# What the task requires:
Copy out all lines of the records in which the word "class" appears.

# Information:
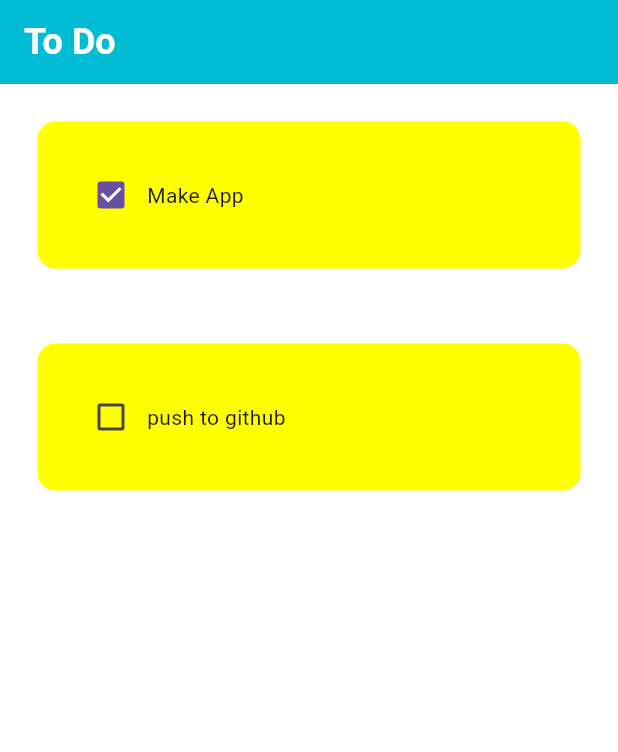
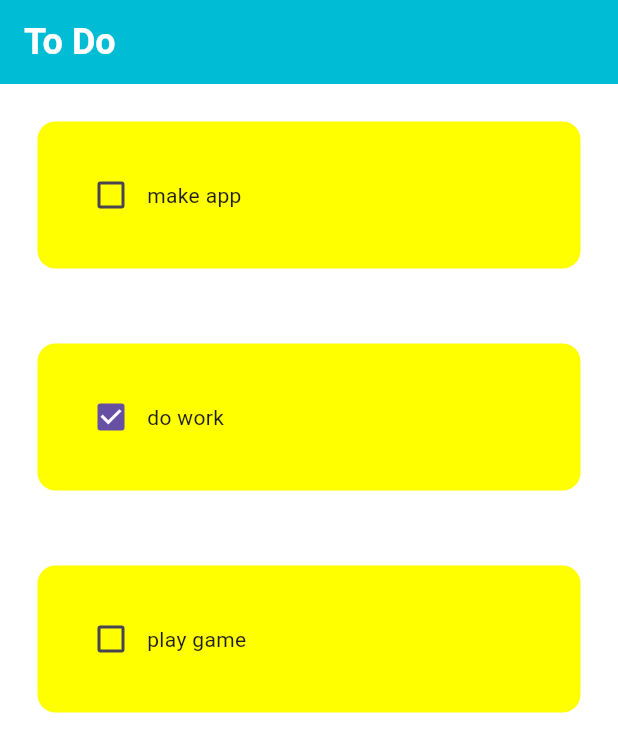
Before and after one commit to thenamanush/FinalProject, a Flutter app: the screen it shows after launch, on a phone screen of 412 x 824 dp. Shown: the top 752 px of the screen. Run offline on Flutter 3.47's test engine with Material 3 defaults, Android fonts, the phone set to English and light mode, and no system bars.

```diff
--- a/ticktask/lib/main.dart
+++ b/ticktask/lib/main.dart
@@ -2,6 +2,7 @@ import 'package:flutter/material.dart';
 import 'package:ticktask/pages/homepage.dart';
 
 void main() {
+  //
   runApp(const MyApp());
 }
 
--- a/ticktask/lib/pages/homepage.dart
+++ b/ticktask/lib/pages/homepage.dart
@@ -4,11 +4,24 @@ import 'package:ticktask/utils/todotile.dart';
 class HomePage extends StatefulWidget {
   HomePage({super.key});
 
-  @override
+  @override // jello
   State<HomePage> createState() => _HomePageState();
 }
 
 class _HomePageState extends State<HomePage> {
+  // to do list
+  List todoList = [
+    ['make app', false],
+    ['do work', true],
+    ['play game', false],
+  ];
+
+  void checkboxChanged(bool? val, int ind) {
+    setState(() {
+      todoList[ind][1] = !todoList[ind][1];
+    });
+  }
+
   @override
   Widget build(BuildContext context) {
     return Scaffold(
@@ -30,11 +43,15 @@ class _HomePageState extends State<HomePage> {
       ),
 
       // todo tiles
-      body: ListView(
-        children: [
-          todoList(taskName: 'Make App', flag: true, onChanged: (p0) {}),
-          todoList(taskName: 'push to github', flag: false, onChanged: (p0) {}),
-        ],
+      body: ListView.builder(
+        itemCount: todoList.length,
+        itemBuilder: (context, index) {
+          return todoTile(
+            taskName: todoList[index][0],
+            flag: todoList[index][1],
+            onChanged: (value) => checkboxChanged(value, index),
+          );
+        },
       ),
     );
   }
--- a/ticktask/lib/utils/todotile.dart
+++ b/ticktask/lib/utils/todotile.dart
@@ -1,11 +1,11 @@
 import 'package:flutter/material.dart';
 
-class todoList extends StatelessWidget {
+class todoTile extends StatelessWidget {
   final String taskName;
   final bool flag;
-  Function(bool?)? onChanged;
+  Function(bool?)? onChanged; //
 
-  todoList({
+  todoTile({
     super.key,
     required this.taskName,
     required this.flag,
```
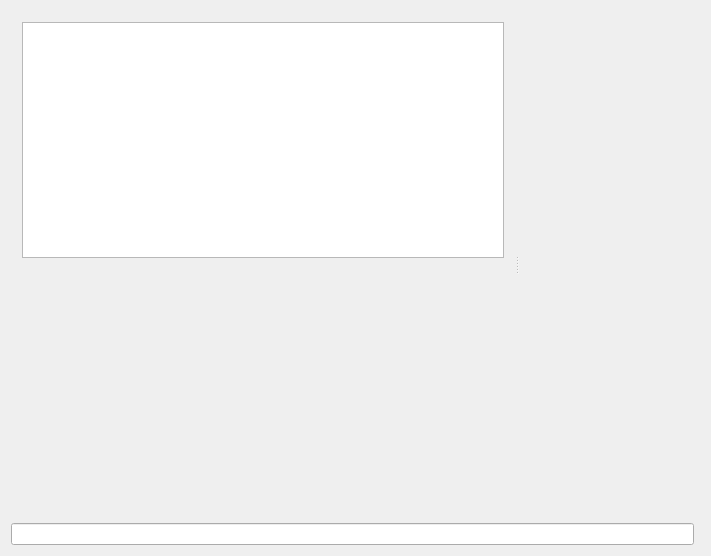
Before: the Qt Designer form logviewer/log-viewer.ui in KDE/ktp-text-ui, drawn with Qt 5.
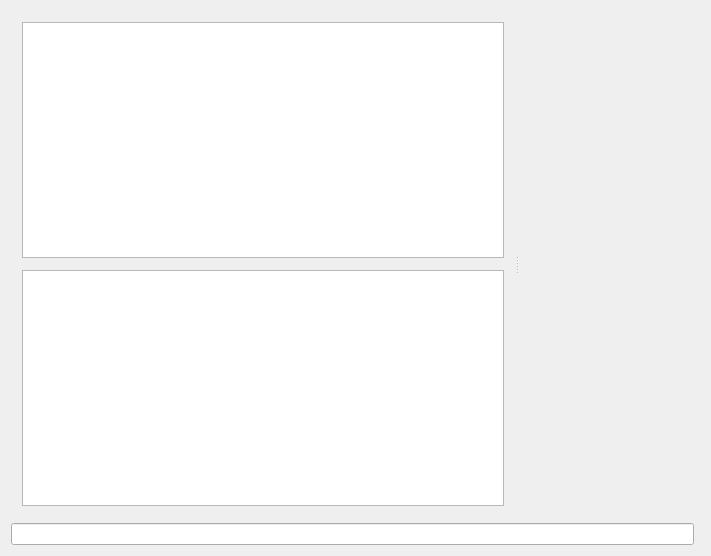
After: the same form once the commit is applied. Custom widgets are drawn as their Qt base class.

Commit message:
Replace the date picker with a tree view
The treeview shows list of dates for which conversations with selected
entity are logged.

When a persona is selected, the view will display list of conversation
dates of all entities under this persona, making the date expandable
if there are logs from multiple accounts available.

Diff of the .ui file:
```diff
--- a/logviewer/log-viewer.ui
+++ b/logviewer/log-viewer.ui
@@ -45,12 +45,12 @@
         <widget class="KFilterProxySearchLine" name="entityFilter"/>
        </item>
        <item>
-        <widget class="ConversationDatePicker" name="datePicker" native="true">
-         <property name="sizePolicy">
-          <sizepolicy hsizetype="Preferred" vsizetype="MinimumExpanding">
-           <horstretch>0</horstretch>
-           <verstretch>0</verstretch>
-          </sizepolicy>
+        <widget class="QTreeView" name="datesView">
+         <property name="rootIsDecorated">
+          <bool>false</bool>
+         </property>
+         <property name="headerHidden">
+          <bool>true</bool>
          </property>
         </widget>
        </item>
@@ -84,12 +84,6 @@
    <header>message-view.h</header>
    <container>1</container>
   </customwidget>
-  <customwidget>
-   <class>ConversationDatePicker</class>
-   <extends>QWidget</extends>
-   <header>conversation-date-picker.h</header>
-   <container>1</container>
-  </customwidget>
   <customwidget>
    <class>EntityView</class>
    <extends>QListView</extends>
```
The commit also changes 7 other files.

# Written response:
 class HomePage extends StatefulWidget {
 class _HomePageState extends State<HomePage> {
@@ -30,11 +43,15 @@ class _HomePageState extends State<HomePage> {
-class todoList extends StatelessWidget {
+class todoTile extends StatelessWidget {
After: the same form once the commit is applied. Custom widgets are drawn as their Qt base class.
         <widget class="KFilterProxySearchLine" name="entityFilter"/>
-        <widget class="ConversationDatePicker" name="datePicker" native="true">
+        <widget class="QTreeView" name="datesView">
-   <class>ConversationDatePicker</class>
    <class>EntityView</class>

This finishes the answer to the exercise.